Cost is a big barrier for anyone hoping to attend a top business school. The price-tag of an MBA at an elite school can be up to $100,000 per year, once tuition, living, travel and other expenses are totted up.
“Value for money is a big concern,” says Michelle Sisto, director of the Global MBA at EDHEC Business School in France.
As a result, 51% of MBA students will use loans this year, according to data from the Graduate Management Admissions Council. But since the financial crisis, banks have curtailed international lending.
MBAs are instead turning to slick online platforms that offer postgraduate loans.
Fintech companies such as Prodigy Finance, CommonBond, and Prosper have gained a toe-hold in the student loans market by offering cheaper rates and faster access to loans than large lenders.
“We have a good number of students who take up Prodigy loans,” says Conrad Chua, head of MBA admissions at the UK’s Cambridge Judge Business School.
Below, BusinessBecause explores three fintech platforms offering MBAs online loans.
Prodigy Finance offers loans to students at a slew of leading business schools, such as Stanford, Wharton, Oxford Saïd and INSEAD. Students can apply online in 30 minutes and loan decisions are made in five days. Rates vary. At IMD, they’re 5.25%-8.5%. At INSEAD, 5.25%-7.5%. There’s a six-month grace period.
Prodigy was founded in 2007 by three INSEAD MBAs who struggled to get funding. “Affording school can be a huge barrier to a lot of students,” says Zach Hirshfeld, US student relations manager at the company. Prodigy has since processed more than $140 million in loans. It has funded around 4,300 students from 115 nationalities.
The company operates through a listed bond program: investors buy a stake in an asset-backed bond, supporting a group of students, rather than offering credit to individual borrowers. Its repayment rate is in excess of 99%.
CommonBond, founded by Wharton MBAs, lends to students enrolled in certain MBA programs in the US. Last year, it expanded its student loan refinancing program from 200 to more than 2,000 universities.
“I personally faced the painful process of taking out student loans to fund my business school degree at Wharton, and have been fixated on creating a better experience,” says David Klein, CEO and co-founder of CommonBond.
The company claims MBA borrowers can save $10,000 on their student loan compared to a federal loan. Because CommonBond looks beyond credit score, it says it provides lower interest rates than banks. The 10-year fixed rates is 6.05%. There’s a six month grace period.
The money borrowed by students has been raised via crowdfunding — with alumni as investors — and also from institutional investors.

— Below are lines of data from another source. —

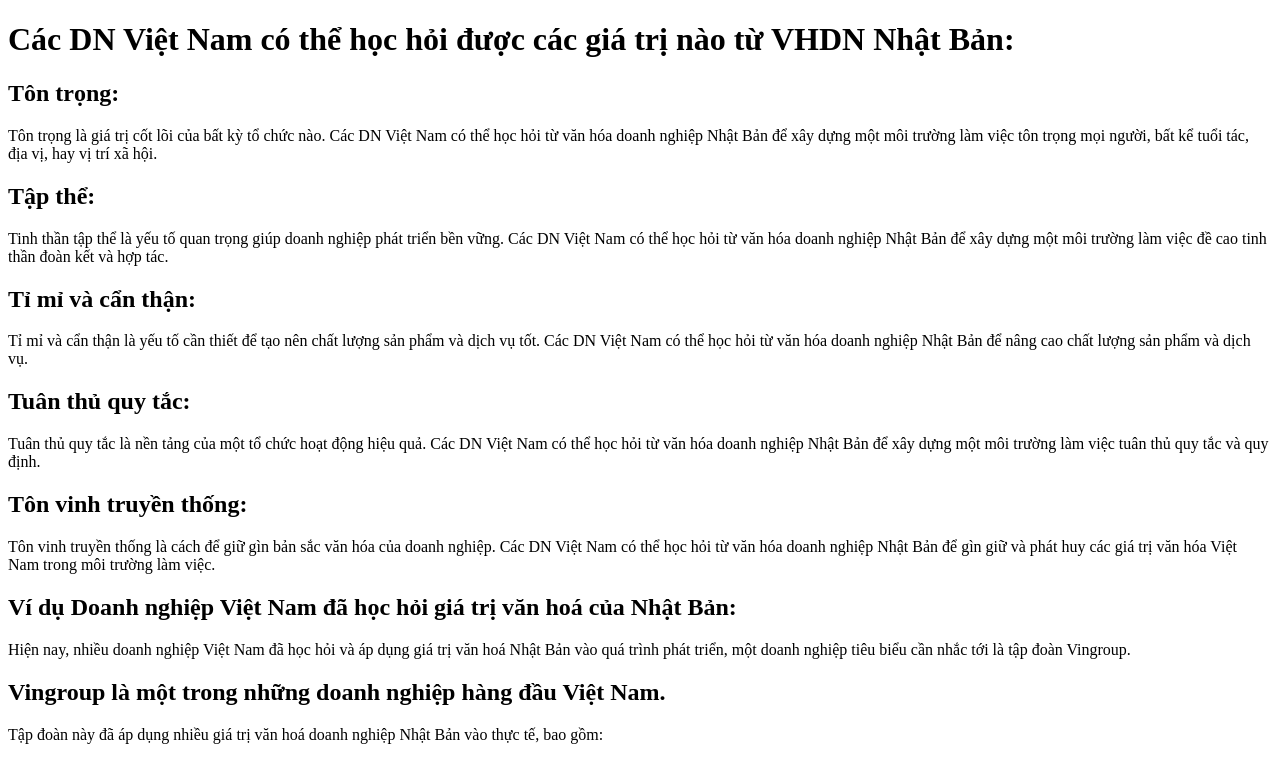
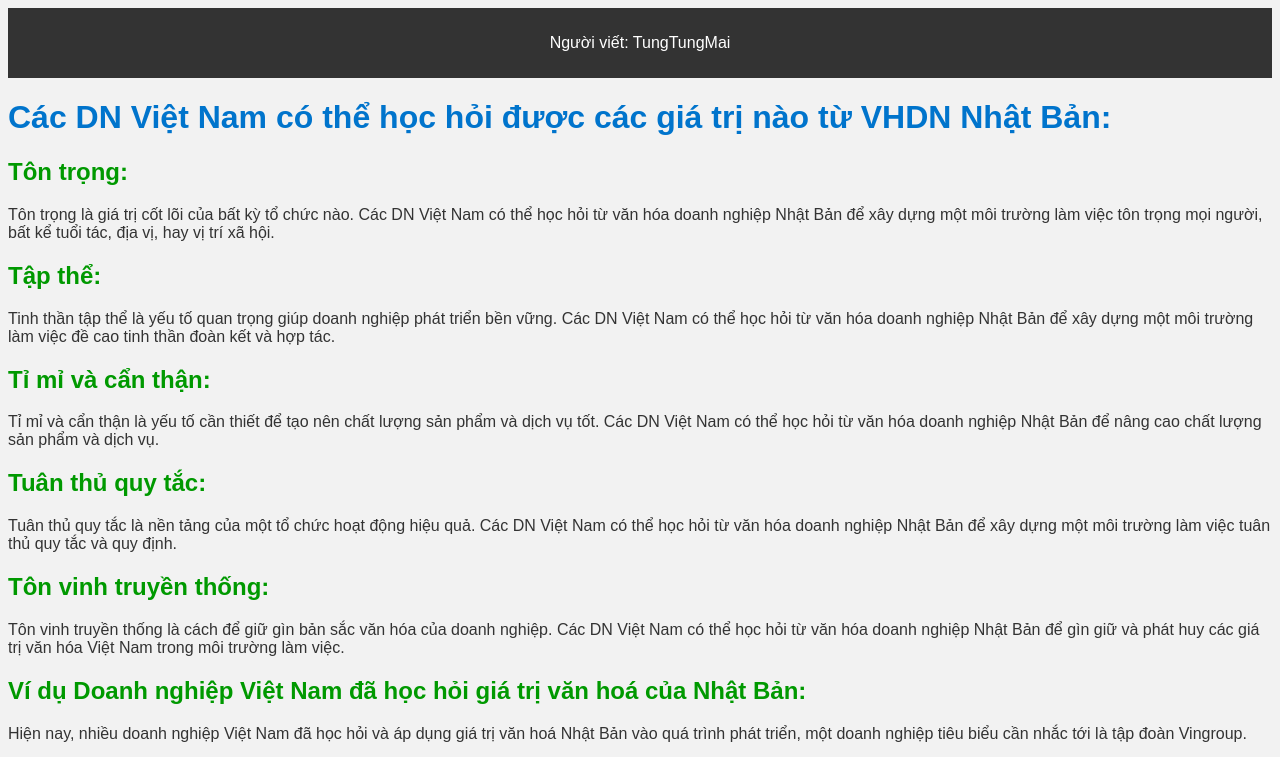
Before and after one commit to tungtungmai7/tungtungmai7.github.io, a plain HTML site: page index.html in a window 1280 px wide. Shown: the top 757 px of the page. Drawn offline with Linux system fonts and the light colour scheme.

Commit message:
Update index.html

```diff
--- a/index.html
+++ b/index.html
@@ -3,6 +3,40 @@
 
 <head>
     <title>Các DN Việt Nam học hỏi từ VHDN Nhật Bản</title>
+    <style>
+        body {
+            background-color: #f2f2f2; /* Màu nền của trang */
+            font-family: Arial, sans-serif; /* Kiểu font chữ */
+            color: #333; /* Màu chữ chính */
+        }
+
+        h1 {
+            color: #0074cc; /* Màu tiêu đề */
+        }
+
+        h2 {
+            color: #009900; /* Màu tiêu đề các chỉ mục */
+        }
+
+        footer {
+            background-color: #333; /* Màu nền của phần chân trang */
+            color: #fff; /* Màu chữ trong chân trang */
+            text-align: center;
+            padding: 10px;
+        }
+    </style>
+</head>
+
+<body>
+    <!-- Nội dung của trang web -->
+
+    <footer>
+        <p>Người viết: TungTungMai</p>
+    </footer>
+</body>
+
+</html>
+
 </head>
 
 <body>
```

SoFi offers loans to MBAs who are US citizens or permanent residents at 25 business schools, including Harvard and MIT Sloan. The minimum loan amount is $10,000 and the maximum loan amount is a school’s Cost of Attendance, which includes tuition, books, and certain qualifying expenses, and varies from school to school.
Fixed rates range from 6.50% APR to 6.99% APR. SoFi also offers a six month grace period.
The company was founded in 2011 by three Stanford business school students. It has a socially responsible investment slant. “Student debt has reached crisis proportions in this country, and borrowers — especially millennials — are struggling to repay their loans,” says Catesby Perrin, head of business development at SoFi. SoFi was the first marketplace lender to reach $6 billion in funded loans, last year.